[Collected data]
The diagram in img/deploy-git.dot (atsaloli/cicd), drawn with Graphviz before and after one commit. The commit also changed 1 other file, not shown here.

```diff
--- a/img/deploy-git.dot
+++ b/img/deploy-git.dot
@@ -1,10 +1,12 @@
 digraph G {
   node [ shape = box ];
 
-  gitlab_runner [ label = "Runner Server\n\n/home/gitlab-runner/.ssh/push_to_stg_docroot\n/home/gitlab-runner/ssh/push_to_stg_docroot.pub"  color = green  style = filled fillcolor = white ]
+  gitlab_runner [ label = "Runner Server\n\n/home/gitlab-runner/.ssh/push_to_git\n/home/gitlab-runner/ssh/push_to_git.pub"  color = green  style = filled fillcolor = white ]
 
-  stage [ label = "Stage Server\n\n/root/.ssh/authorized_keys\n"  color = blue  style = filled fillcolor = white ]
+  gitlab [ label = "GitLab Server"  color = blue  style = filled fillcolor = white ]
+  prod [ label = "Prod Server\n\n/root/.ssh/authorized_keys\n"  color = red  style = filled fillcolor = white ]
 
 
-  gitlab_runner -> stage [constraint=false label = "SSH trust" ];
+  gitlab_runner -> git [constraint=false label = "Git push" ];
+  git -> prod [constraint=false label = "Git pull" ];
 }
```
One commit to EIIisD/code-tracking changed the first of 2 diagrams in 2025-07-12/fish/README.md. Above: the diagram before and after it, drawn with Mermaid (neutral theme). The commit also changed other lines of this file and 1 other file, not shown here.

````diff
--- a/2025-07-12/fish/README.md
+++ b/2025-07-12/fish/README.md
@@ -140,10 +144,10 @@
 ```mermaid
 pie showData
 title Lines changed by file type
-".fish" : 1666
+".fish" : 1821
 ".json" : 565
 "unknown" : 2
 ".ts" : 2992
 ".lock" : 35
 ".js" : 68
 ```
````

* EXERCISE *
Please show every line above that includes the word "fish".

* ANSWER AREA *
One commit to EIIisD/code-tracking changed the first of 2 diagrams in 2025-07-12/fish/README.md. Above: the diagram before and after it, drawn with Mermaid (neutral theme). The commit also changed other lines of this file and 1 other file, not shown here.
--- a/2025-07-12/fish/README.md
+++ b/2025-07-12/fish/README.md
-".fish" : 1666
+".fish" : 1821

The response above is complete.